WASHINGTON – U.S. auto factories produced fewer goods in June than the previous month, and overall factory production was flat. It marked the third straight month of weak output slowed by supply chain disruptions caused by the Japan crisis.
The Federal Reserve reported Friday that factory production was unchanged last month following a tiny 0.1 percent rise in May. The May data were revised down from an initial 0.4 percent increase.
Auto production fell 2.0 percent in June, after declines in May and April. U.S. automakers have had trouble getting component parts out of Japan in the months after the March 11 earthquakes and tsunami.
Overall industrial production was up 0.2 percent in June. Gains in mining and utilities offset the declines in the factory sector. Industrial production has risen nearly 11.5 percent since a recession low in June 2009. But even with the gains, it remains 7.6 percent below its pre-recession peak reached in September 2007.
Stocks were mixed in early-morning trading. The Dow Jones industrial average dropped 15 points, the S&P 500 was flat, and the Nasdaq composite index made modest gains.
A separate report showed that manufacturing activity in the New York region remained subdued. The New York Federal Reserve's Empire State manufacturing index posted a negative 3.76 reading.

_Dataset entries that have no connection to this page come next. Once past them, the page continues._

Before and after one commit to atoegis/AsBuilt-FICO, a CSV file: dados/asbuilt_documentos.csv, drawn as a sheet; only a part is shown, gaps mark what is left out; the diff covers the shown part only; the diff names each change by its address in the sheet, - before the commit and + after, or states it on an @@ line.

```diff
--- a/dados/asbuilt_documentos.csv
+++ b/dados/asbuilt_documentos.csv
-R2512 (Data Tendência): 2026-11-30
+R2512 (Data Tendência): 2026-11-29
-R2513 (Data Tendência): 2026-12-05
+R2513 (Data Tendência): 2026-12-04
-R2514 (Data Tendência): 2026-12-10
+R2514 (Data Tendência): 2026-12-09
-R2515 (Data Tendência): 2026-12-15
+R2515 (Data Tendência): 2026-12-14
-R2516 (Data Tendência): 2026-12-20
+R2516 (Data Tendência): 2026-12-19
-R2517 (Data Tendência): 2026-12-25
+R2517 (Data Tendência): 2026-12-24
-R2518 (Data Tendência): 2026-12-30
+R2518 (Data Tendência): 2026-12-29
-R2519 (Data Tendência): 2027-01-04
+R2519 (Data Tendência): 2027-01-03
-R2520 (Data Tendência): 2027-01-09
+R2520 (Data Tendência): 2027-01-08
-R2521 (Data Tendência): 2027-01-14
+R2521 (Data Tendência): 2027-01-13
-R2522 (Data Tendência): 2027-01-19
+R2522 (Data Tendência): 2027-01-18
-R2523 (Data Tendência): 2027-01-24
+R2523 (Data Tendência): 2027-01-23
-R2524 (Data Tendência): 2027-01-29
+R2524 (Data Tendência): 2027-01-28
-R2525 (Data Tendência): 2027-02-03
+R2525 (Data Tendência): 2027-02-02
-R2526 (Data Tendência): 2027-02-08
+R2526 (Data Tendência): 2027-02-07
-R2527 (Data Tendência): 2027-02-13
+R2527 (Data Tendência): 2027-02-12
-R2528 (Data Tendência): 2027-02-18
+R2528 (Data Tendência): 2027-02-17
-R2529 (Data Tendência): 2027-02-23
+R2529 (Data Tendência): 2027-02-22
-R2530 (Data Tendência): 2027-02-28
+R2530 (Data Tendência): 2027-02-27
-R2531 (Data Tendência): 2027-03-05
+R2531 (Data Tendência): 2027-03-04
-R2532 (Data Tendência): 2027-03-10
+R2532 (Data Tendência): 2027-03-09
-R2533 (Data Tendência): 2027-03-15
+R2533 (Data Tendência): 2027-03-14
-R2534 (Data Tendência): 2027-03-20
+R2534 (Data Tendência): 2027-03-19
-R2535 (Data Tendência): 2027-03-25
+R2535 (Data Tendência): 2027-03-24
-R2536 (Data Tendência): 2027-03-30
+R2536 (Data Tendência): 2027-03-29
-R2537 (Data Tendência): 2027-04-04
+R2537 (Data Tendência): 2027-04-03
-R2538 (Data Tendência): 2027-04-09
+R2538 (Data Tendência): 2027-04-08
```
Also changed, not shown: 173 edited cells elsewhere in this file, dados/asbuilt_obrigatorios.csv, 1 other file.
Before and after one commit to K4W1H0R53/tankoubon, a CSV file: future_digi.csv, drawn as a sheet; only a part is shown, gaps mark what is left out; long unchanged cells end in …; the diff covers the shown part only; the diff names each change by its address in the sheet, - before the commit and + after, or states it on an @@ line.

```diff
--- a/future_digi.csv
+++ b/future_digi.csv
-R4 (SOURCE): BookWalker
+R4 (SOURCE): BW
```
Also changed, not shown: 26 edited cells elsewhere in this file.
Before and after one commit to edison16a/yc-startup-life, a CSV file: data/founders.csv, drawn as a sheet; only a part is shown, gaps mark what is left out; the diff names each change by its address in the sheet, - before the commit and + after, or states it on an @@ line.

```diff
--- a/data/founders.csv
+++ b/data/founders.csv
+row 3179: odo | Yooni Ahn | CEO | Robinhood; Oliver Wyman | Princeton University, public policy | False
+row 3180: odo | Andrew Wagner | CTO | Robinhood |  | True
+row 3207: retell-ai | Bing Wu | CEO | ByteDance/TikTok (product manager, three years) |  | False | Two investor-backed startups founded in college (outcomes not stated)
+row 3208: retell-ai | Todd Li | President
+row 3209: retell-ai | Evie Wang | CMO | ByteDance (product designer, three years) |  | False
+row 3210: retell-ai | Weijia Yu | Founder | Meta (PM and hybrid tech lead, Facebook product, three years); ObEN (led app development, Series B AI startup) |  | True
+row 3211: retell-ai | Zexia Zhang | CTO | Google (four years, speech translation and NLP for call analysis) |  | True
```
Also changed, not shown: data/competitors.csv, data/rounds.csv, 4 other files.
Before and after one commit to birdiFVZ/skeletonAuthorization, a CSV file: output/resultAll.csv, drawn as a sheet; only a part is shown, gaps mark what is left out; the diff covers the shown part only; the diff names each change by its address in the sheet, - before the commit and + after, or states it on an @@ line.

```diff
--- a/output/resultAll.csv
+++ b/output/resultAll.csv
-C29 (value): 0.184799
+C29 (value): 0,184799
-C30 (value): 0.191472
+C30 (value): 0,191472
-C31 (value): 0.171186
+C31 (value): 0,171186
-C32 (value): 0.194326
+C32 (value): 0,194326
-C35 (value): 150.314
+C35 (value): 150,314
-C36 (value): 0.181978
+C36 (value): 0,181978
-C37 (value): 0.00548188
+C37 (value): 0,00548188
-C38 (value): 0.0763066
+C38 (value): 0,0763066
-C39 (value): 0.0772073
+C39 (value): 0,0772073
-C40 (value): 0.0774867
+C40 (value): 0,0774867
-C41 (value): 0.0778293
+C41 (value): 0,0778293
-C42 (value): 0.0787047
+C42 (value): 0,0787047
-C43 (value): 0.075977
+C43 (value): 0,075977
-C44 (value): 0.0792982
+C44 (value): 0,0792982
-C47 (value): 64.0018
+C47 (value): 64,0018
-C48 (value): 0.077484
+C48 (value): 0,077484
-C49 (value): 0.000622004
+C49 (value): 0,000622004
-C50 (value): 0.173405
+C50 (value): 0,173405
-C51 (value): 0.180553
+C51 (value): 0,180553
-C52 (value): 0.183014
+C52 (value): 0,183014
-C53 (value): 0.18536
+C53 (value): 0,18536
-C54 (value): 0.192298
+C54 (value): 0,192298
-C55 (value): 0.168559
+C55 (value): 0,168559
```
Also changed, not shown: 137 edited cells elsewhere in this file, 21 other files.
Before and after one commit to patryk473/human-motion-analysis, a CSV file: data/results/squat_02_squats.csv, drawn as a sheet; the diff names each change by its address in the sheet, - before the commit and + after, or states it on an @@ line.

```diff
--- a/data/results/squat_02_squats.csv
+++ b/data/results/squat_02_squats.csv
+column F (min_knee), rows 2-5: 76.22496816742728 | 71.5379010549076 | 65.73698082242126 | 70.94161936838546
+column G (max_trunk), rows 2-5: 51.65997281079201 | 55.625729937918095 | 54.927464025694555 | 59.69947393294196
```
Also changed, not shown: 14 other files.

Still, it was better than the negative 7.79 reading in June. Peter Newland, an economist at Barclays Capital Research, said the modest improvement suggests manufacturing should rebound in the July-September quarter "following the temporary hit to auto production" stemming from the Japan supply disruptions.
The auto parts shortage is having a direct impact on consumers. The Labor Department reported that Americans paid more for cars, clothing and hotel stays in June. Overall inflation fell for the first time in a year, but only because of a steep drop in gasoline prices. So-called core prices, which exclude volatile food and energy costs, rose.
Factory output was up at an annual rate of just 0.2 percent for the April-June quarter, the weakest showing for any quarter since the recession ended two years ago. Auto production is largely dragging down the overall sector. Autos and parts production fell at an annual rate of 16.4 percent in the April-June quarter. That followed a 29.2 percent gain in the previous three months.
U.S. manufacturers in the auto and electronics industries depend on Japanese companies for component parts.
In congressional testimony this week, Federal Reserve Chairman Ben Bernanke said he expected factory output to rebound in coming months as the supply disruptions ease.
Manufacturing has been one of the strongest areas of the economy since the recession ended in June 2009. U.S. factories have seen a boost from rising domestic and strong growth in exports. A weaker dollar, which makes U.S. goods more competitive overseas, has fueled foreign demand.
Factory activity expanded at a faster rate in June than in May, according to the Institute for Supply Management's closely watched manufacturing index.
Still, the economy is growing at too weak a pace to drive down the high unemployment rate, which rose to 9.2 percent in June. Most economists forecast that growth was roughly 2 percent in the first half of the year.
The economy would need to grow 5 percent for a whole year to bring down the unemployment rate by one percentage point. Economic growth of just 3 percent a year would hold the unemployment steady and keep up with population growth.